§ **EXERCISE DIRECTIONS**
Going line by line through the entries, count those containing "description" and state only the result.

Stored data
——
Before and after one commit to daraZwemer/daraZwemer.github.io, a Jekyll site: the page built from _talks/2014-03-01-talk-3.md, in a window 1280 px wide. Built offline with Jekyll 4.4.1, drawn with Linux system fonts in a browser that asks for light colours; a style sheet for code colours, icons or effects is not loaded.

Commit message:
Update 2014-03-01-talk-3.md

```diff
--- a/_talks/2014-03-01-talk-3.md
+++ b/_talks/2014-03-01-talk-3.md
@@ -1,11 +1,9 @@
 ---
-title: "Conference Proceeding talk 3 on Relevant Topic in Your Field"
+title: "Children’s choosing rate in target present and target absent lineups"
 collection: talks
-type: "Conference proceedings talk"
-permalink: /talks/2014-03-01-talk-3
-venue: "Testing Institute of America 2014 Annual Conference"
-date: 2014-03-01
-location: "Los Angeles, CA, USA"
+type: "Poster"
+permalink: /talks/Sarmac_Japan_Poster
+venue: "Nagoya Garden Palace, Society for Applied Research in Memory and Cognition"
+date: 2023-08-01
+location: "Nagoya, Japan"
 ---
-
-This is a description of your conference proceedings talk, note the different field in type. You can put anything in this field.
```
——
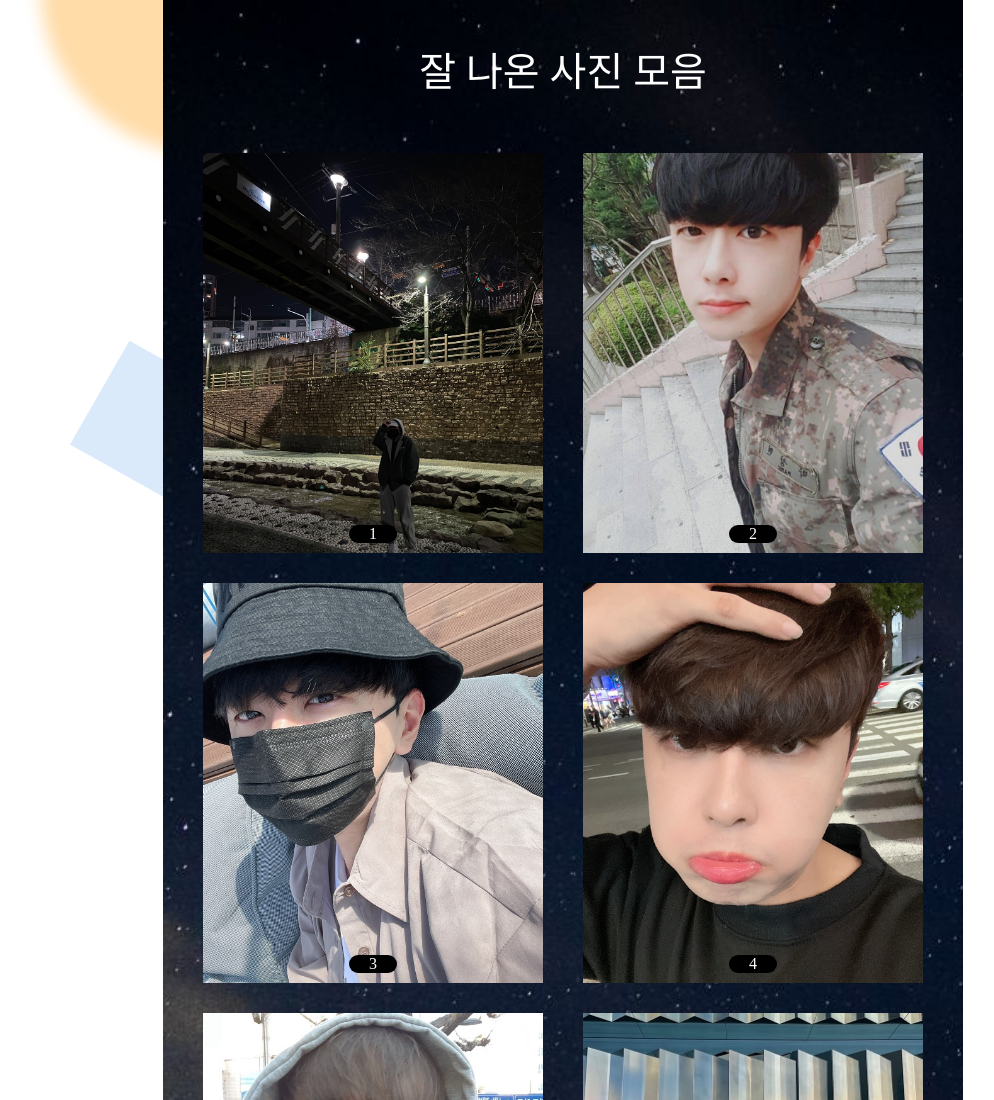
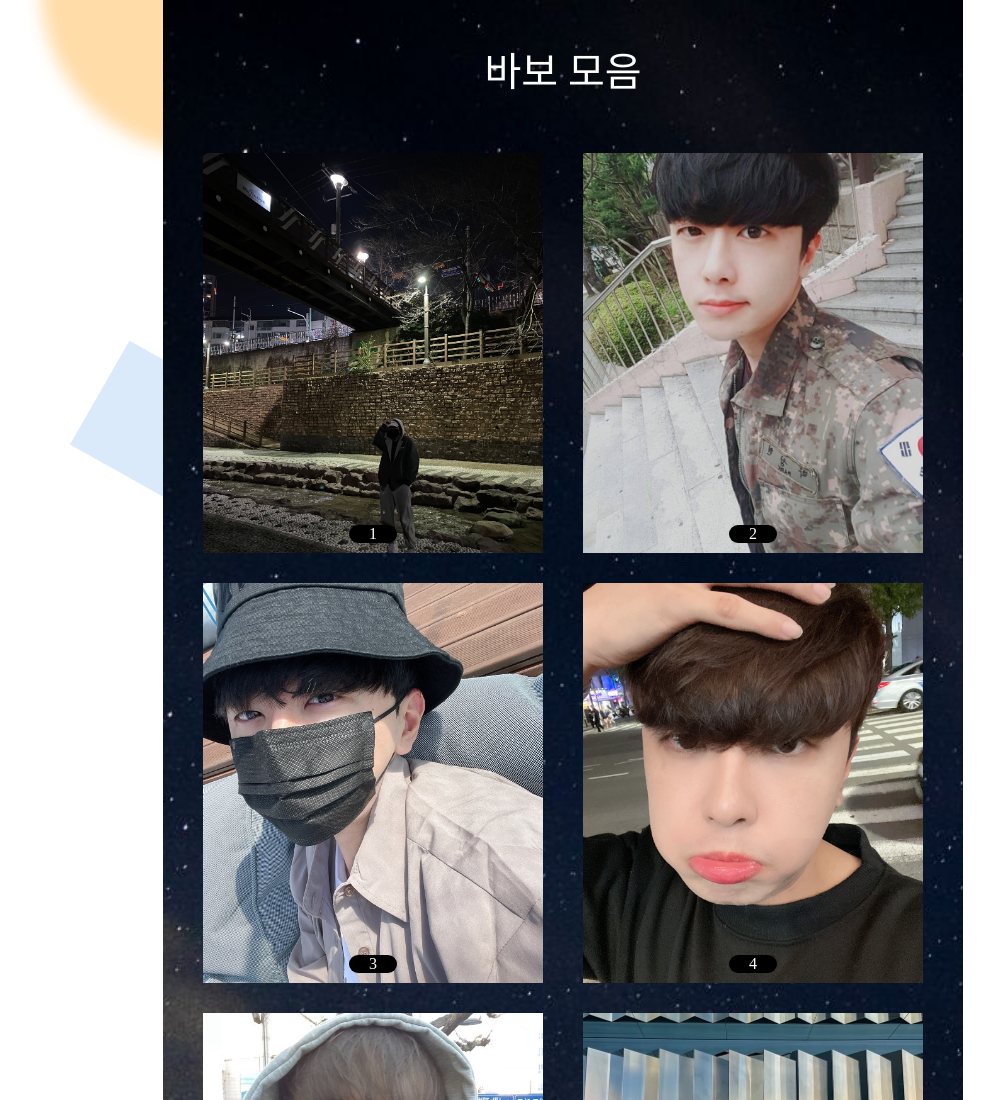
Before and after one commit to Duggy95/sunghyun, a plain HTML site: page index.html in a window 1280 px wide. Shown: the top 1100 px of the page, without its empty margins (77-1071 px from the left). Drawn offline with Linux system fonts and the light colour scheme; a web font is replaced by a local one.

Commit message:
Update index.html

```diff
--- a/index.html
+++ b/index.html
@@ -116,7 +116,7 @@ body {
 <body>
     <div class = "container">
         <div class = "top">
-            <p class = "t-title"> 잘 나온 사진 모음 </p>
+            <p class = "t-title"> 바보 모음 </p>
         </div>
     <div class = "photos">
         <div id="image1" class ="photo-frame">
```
——
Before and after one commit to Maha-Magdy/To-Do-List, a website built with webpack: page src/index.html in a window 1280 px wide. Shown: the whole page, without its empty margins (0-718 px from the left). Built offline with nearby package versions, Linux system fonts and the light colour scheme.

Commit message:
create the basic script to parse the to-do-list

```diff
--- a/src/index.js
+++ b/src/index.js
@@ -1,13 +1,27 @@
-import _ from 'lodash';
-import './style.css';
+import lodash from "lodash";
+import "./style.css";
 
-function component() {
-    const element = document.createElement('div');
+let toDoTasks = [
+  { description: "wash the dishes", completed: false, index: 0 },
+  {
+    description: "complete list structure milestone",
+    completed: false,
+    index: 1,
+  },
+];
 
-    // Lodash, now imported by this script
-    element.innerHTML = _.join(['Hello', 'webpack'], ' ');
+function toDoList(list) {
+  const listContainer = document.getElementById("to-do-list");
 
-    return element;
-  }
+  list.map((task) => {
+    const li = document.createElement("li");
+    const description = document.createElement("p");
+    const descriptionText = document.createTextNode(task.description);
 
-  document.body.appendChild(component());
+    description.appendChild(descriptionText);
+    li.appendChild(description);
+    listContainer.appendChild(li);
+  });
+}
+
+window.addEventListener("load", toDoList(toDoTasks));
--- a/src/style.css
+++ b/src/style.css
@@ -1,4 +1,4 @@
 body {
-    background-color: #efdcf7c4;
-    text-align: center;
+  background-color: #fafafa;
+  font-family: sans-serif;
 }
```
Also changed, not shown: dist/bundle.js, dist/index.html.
——
§ **SOLUTION TO THIS PROBLEM**
7